» Your task
Which lines in the records below contain the word "style"? Copy each one out.

» Extracted data entries

++++++++++++++++++++

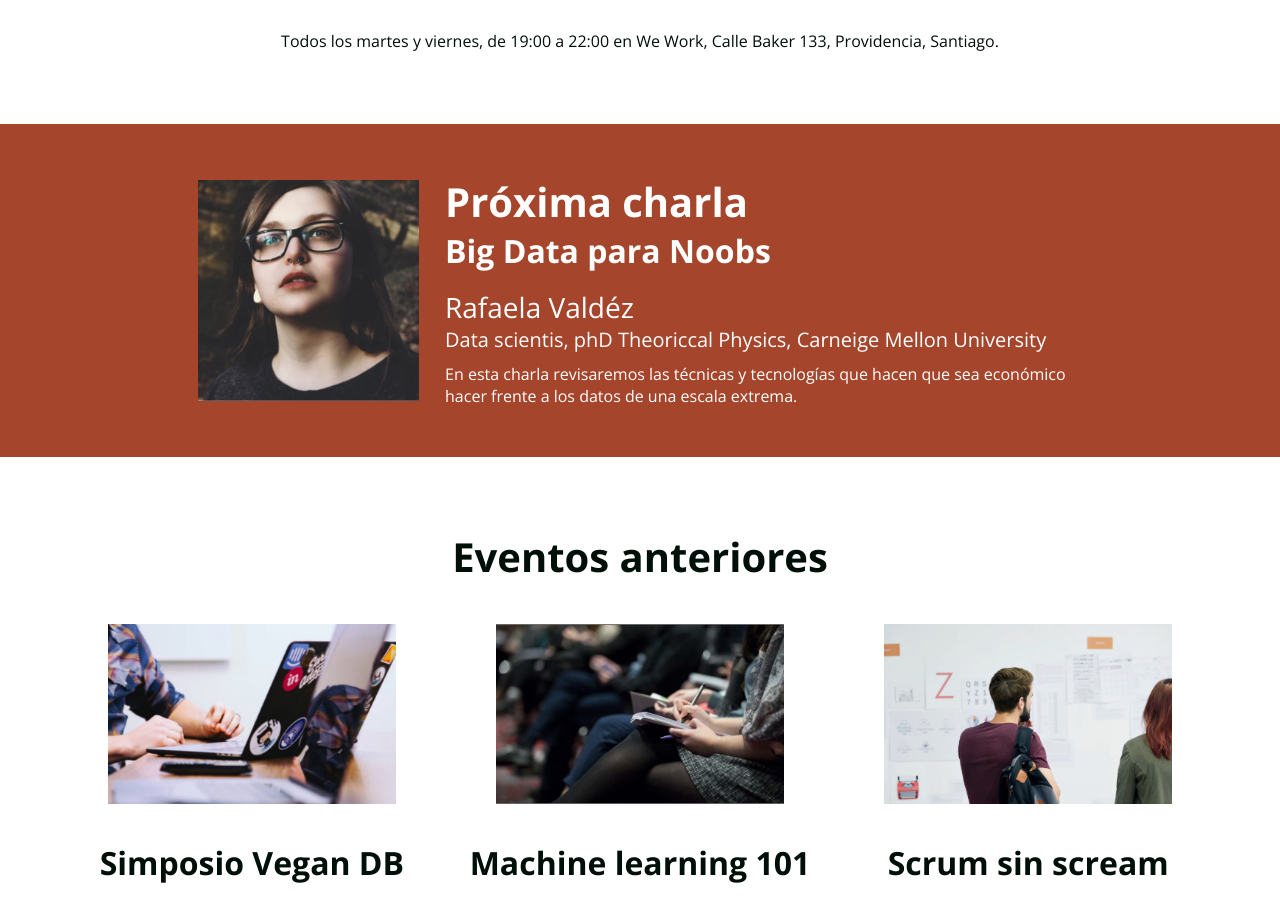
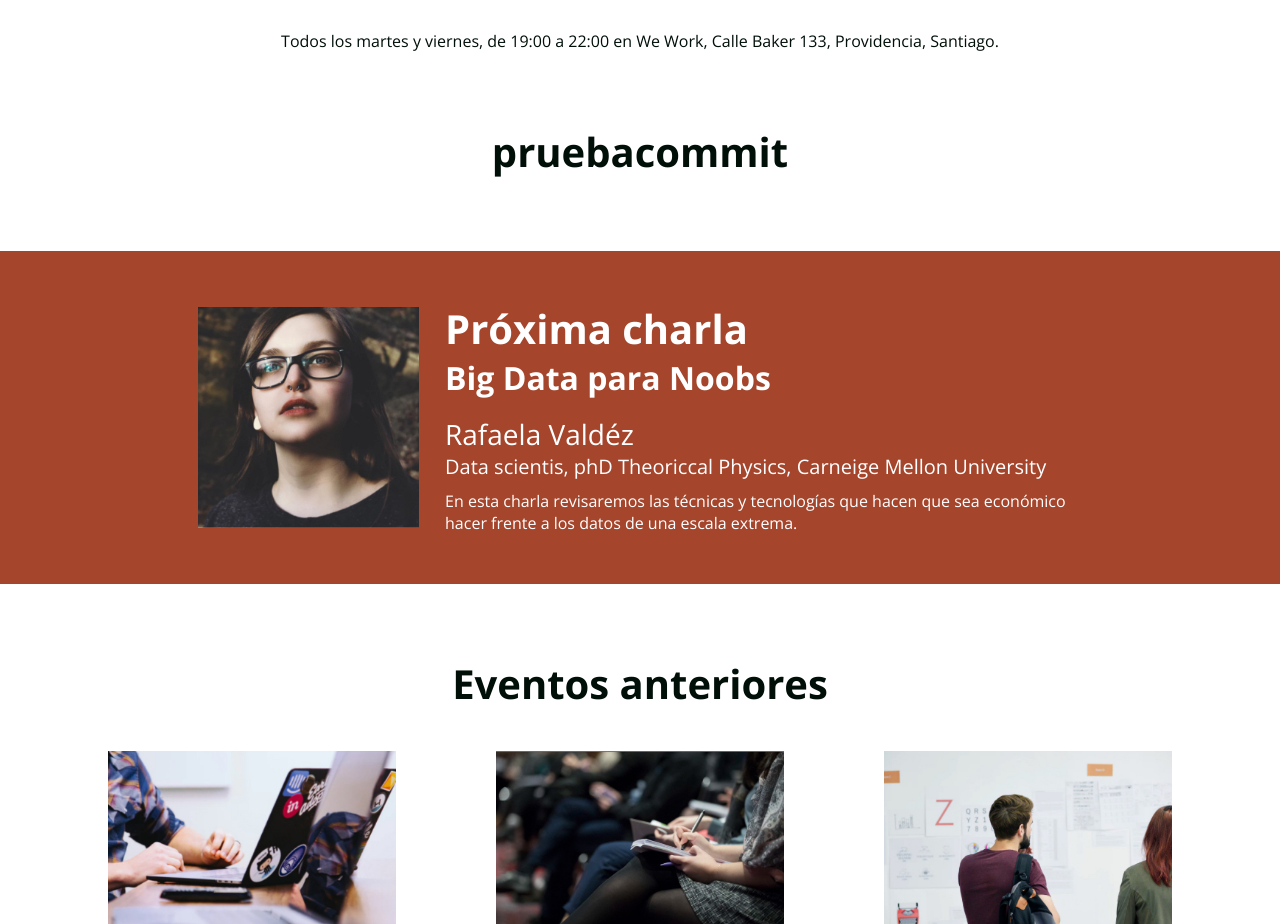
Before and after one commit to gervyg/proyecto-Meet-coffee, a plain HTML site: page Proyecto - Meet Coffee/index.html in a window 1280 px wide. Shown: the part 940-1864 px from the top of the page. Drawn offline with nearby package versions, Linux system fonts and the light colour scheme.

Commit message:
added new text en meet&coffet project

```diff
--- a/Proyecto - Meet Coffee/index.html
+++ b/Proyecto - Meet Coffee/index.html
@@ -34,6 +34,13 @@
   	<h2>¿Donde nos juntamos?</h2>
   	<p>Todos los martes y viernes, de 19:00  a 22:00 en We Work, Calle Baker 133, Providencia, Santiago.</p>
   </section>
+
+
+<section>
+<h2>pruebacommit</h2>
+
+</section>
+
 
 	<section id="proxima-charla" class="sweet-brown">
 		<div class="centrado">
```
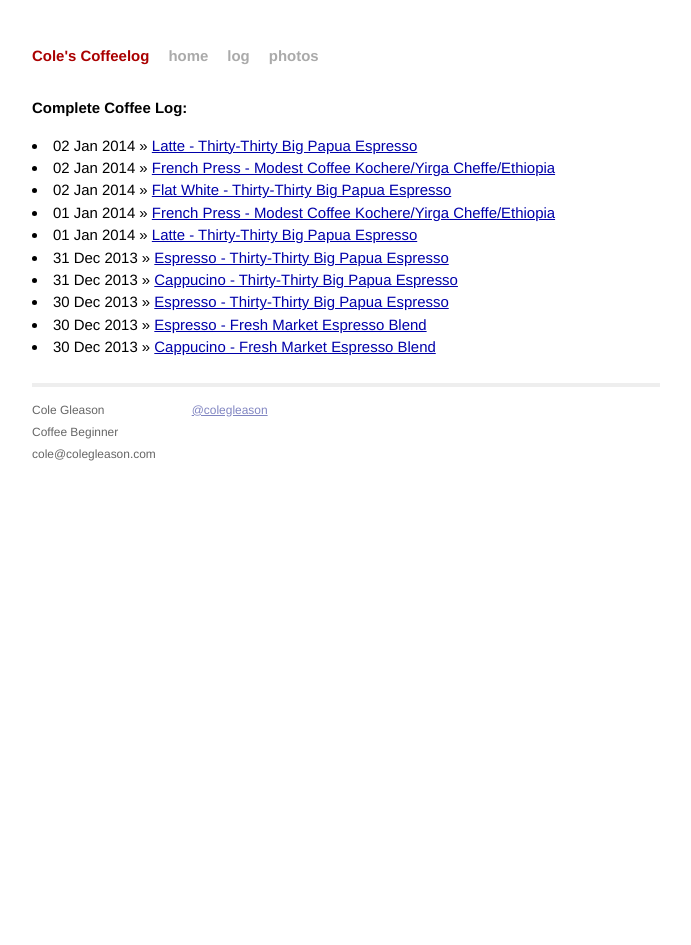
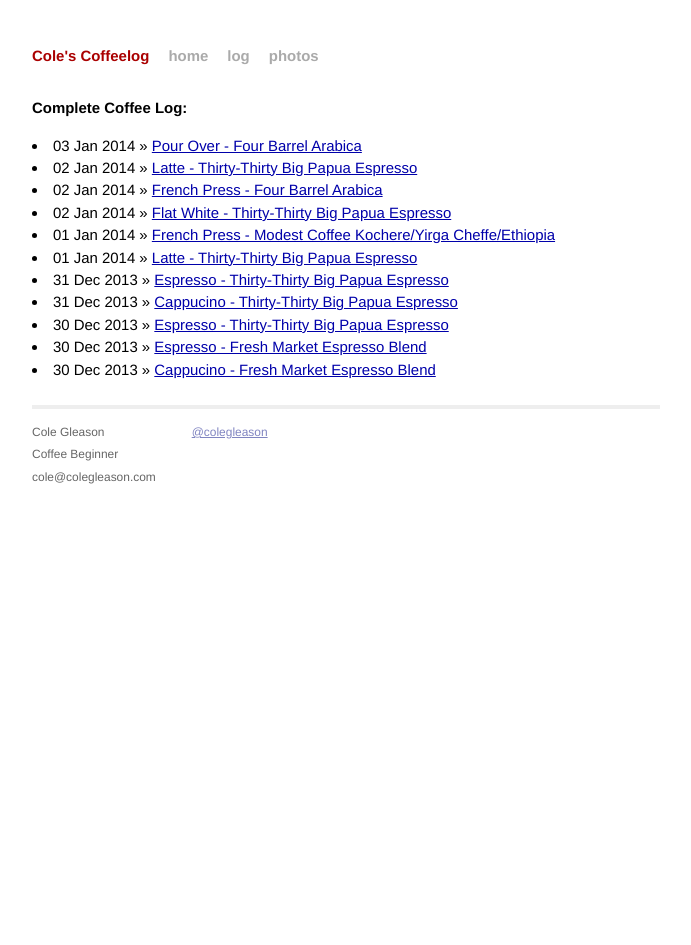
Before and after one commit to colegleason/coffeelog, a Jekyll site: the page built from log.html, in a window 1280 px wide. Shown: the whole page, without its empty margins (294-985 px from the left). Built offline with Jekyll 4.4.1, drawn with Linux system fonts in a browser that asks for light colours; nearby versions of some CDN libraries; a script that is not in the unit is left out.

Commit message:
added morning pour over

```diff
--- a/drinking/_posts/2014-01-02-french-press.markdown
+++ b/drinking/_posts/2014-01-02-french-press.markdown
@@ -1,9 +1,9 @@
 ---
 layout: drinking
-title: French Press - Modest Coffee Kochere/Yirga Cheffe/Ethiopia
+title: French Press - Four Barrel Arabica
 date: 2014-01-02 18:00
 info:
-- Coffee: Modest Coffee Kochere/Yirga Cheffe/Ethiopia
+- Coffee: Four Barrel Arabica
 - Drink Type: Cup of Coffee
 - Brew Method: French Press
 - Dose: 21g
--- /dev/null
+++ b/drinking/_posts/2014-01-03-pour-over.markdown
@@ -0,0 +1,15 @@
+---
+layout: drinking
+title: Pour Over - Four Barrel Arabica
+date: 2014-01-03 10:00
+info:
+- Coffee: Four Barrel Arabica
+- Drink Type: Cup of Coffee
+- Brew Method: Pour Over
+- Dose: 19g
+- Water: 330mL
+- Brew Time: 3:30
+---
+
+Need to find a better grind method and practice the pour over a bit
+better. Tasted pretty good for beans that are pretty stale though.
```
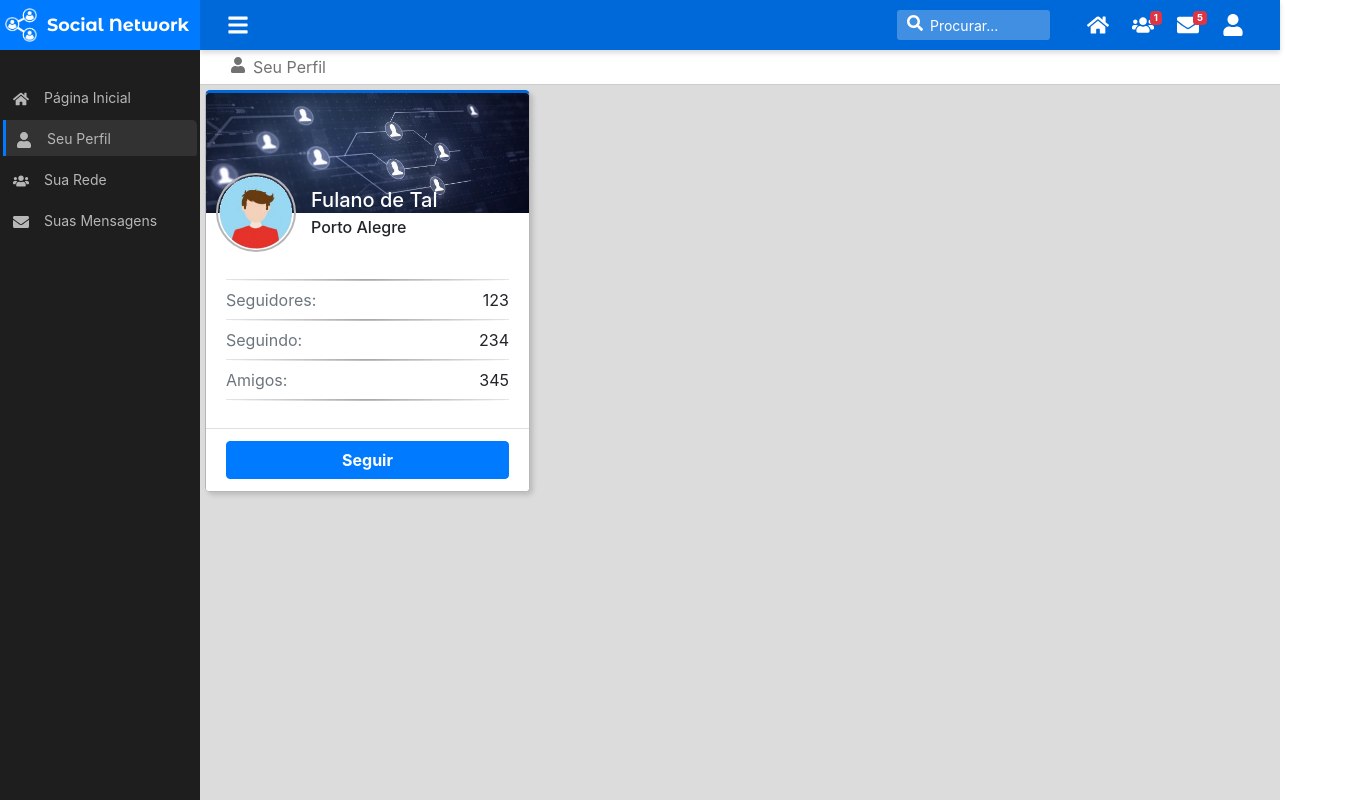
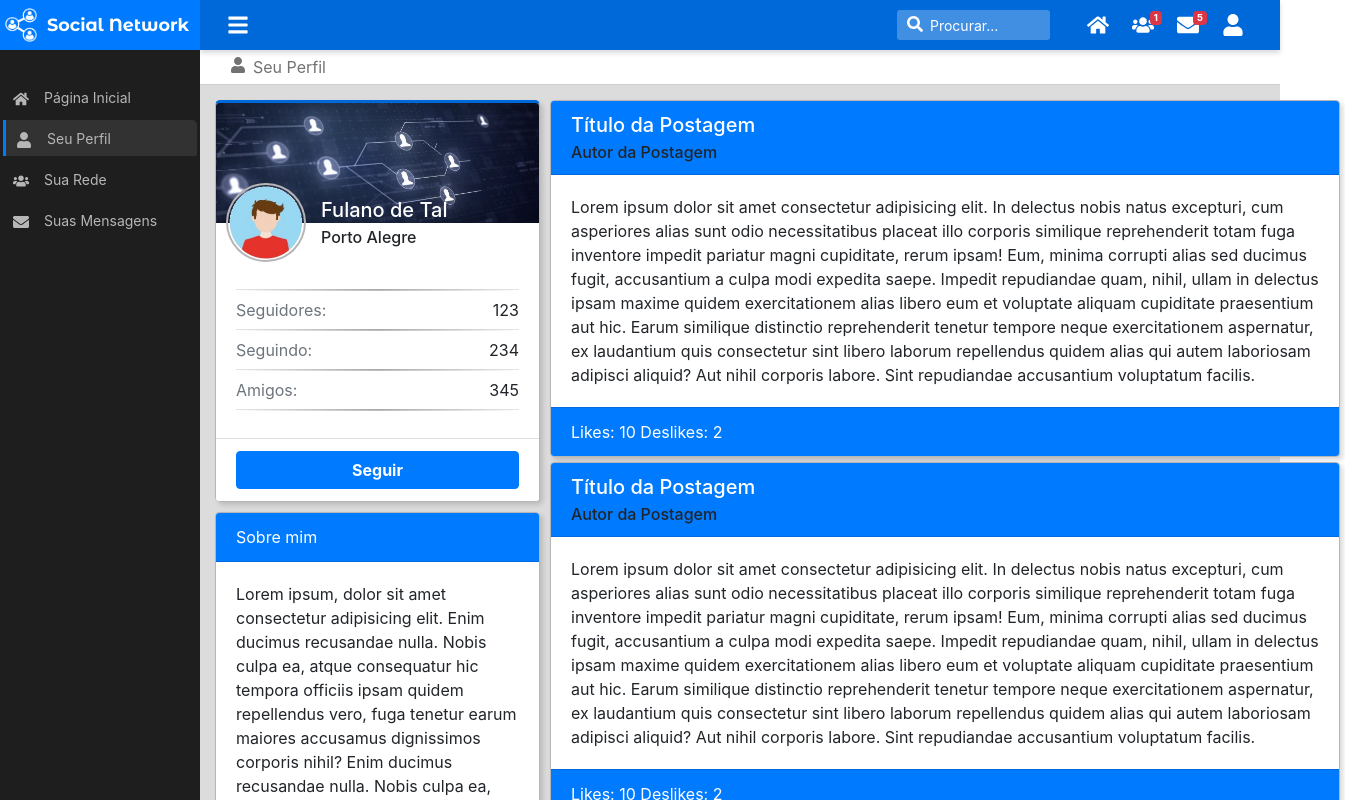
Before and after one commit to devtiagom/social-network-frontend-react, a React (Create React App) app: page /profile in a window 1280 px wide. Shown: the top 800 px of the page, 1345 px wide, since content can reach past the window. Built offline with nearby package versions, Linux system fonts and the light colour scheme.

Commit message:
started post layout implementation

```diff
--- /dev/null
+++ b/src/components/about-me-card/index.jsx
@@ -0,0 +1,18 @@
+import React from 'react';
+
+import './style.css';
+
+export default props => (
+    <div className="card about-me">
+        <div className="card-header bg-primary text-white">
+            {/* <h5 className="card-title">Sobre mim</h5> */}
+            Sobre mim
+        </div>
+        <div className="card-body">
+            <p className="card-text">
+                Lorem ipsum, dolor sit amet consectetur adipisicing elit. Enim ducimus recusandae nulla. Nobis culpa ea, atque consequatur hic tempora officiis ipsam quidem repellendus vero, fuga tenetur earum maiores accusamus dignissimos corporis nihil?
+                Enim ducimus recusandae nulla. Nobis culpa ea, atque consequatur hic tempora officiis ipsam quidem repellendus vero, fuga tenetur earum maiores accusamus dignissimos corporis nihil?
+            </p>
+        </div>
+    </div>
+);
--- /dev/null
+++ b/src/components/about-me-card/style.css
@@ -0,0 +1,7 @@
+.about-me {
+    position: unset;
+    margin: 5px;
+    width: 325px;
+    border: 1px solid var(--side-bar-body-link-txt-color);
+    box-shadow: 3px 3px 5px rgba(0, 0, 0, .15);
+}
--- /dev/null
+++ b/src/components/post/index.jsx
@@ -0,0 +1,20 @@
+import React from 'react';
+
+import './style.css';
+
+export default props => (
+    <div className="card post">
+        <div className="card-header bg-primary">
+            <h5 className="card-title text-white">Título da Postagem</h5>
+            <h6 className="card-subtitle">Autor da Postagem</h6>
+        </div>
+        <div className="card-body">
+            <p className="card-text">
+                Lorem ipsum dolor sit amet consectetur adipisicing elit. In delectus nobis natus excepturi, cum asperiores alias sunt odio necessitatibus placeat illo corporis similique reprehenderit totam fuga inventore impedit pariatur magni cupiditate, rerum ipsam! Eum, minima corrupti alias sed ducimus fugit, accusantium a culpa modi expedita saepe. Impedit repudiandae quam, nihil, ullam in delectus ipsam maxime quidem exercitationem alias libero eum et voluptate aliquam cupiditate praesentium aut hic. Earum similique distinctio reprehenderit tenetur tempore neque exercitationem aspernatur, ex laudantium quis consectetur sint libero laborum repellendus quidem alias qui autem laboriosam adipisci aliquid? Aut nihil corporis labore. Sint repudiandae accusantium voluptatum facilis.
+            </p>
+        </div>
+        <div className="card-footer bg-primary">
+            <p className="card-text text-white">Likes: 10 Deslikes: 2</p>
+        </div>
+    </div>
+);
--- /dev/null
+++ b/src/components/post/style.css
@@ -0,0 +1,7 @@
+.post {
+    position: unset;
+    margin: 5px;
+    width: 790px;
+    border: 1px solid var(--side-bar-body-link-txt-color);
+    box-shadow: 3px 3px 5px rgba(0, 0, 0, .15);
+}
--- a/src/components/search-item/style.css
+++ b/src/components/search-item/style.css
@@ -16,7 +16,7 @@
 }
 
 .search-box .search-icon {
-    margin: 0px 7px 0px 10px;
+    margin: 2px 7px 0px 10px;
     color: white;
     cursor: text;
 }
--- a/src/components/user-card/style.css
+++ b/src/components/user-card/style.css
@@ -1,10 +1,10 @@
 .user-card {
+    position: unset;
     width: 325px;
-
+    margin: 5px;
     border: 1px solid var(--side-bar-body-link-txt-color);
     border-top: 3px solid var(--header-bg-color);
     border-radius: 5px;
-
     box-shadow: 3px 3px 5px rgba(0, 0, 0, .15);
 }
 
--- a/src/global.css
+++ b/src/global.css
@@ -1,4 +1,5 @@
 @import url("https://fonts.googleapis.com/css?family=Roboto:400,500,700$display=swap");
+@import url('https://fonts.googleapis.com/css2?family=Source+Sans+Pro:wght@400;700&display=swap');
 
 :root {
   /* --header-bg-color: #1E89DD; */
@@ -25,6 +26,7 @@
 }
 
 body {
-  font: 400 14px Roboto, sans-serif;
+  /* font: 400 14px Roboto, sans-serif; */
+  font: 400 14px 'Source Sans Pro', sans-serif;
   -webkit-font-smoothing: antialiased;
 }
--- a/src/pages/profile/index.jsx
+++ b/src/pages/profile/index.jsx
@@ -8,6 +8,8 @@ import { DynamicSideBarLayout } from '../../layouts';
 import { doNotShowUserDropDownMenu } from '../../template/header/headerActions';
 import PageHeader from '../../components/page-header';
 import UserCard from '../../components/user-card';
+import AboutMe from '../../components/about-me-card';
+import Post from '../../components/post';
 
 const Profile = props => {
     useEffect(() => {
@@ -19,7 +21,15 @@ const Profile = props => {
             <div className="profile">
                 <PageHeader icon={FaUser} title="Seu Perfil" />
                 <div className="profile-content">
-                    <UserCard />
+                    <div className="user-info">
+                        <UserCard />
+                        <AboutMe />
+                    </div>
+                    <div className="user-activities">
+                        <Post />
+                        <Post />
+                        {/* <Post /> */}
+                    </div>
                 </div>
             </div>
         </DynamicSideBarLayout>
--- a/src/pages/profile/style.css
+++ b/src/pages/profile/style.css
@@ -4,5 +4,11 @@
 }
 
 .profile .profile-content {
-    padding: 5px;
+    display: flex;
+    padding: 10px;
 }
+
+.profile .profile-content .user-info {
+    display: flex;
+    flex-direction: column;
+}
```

++++++++++++++++++++

» Written answer
+import './style.css';
+++ b/src/components/about-me-card/style.css
+import './style.css';
+++ b/src/components/post/style.css
--- a/src/components/search-item/style.css
+++ b/src/components/search-item/style.css
--- a/src/components/user-card/style.css
+++ b/src/components/user-card/style.css
--- a/src/pages/profile/style.css
+++ b/src/pages/profile/style.css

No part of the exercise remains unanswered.